In Fair Work Commission proceedings on a separate industrial matter on Thursday, Barnetts legal representatives signalled the company's intent to sell Linehaul.
TWU Wollongong official Nick McIntosh said the union was concerned drivers' existing equity in their trucks may not be recognised by Linehaul's future owners. He claimed many drivers had been making payments to eventually own the trucks they drive.
"These guys could lose out, their equity disappears, and they will have to lease those trucks back again," Mr McIntosh said.
However, a Barnetts representative denied the union's claims, stating drivers were under a "bailment agreement", operating as franchisees or contractors and paying a percentage of their earnings for the use of the truck.
He said "a bailment agreement does not provide an equity ownership in a vehicle".
The Barnetts representative also denied union claims Linehaul was being sold to pay a $3 million tax debt, saying the union had "misinformed drivers" and caused "unnecessary and unsubstantiated hysteria".
"The suggestion that Linehaul Pty Ltd has a tax bill is simply untrue," the representative told the Mercury.
The TWU is set to lodge proceedings in the Supreme Court to force any future owners of Linehaul to honour the equity drivers have built up in their trucks.
The Barnetts representative said existing agreements would be maintained, even in the event of a sale.
"Any commercial decision undertaken to sell part or all of Linehaul Pty Ltd will be required to honour the service agreements ... and continue to provide franchisees ... with a bailment option."
More than 70 workers across the company work with Linehaul trucks, with about 40 working from the Wollongong depot.
Mr McIntosh claimed between 20 and 30 drivers had equity in their trucks that may be affected.
Mark Lenard, a Barnetts driver for 22 years, said workers wanted some certainty over their future and the future of their trucks.
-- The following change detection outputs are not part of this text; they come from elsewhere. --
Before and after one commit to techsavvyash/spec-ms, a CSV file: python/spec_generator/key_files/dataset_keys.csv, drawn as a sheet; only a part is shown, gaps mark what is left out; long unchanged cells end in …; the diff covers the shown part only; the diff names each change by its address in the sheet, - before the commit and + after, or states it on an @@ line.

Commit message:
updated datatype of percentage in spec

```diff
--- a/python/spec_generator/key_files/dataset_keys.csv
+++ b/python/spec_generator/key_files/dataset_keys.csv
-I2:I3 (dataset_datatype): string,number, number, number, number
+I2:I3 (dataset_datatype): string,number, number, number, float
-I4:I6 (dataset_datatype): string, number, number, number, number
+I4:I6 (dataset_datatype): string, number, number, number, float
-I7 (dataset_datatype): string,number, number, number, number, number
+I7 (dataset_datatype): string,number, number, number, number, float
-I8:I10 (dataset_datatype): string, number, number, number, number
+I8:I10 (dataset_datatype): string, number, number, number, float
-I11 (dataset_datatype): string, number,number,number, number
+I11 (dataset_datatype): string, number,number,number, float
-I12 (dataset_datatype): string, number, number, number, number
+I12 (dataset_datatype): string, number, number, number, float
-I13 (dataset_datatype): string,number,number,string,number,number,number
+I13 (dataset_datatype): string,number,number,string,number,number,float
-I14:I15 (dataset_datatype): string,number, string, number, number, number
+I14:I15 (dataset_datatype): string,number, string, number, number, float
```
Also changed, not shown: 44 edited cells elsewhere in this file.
"I might lose a truck worth $60,000 and all the payments I've made in the three years since I got it," he said.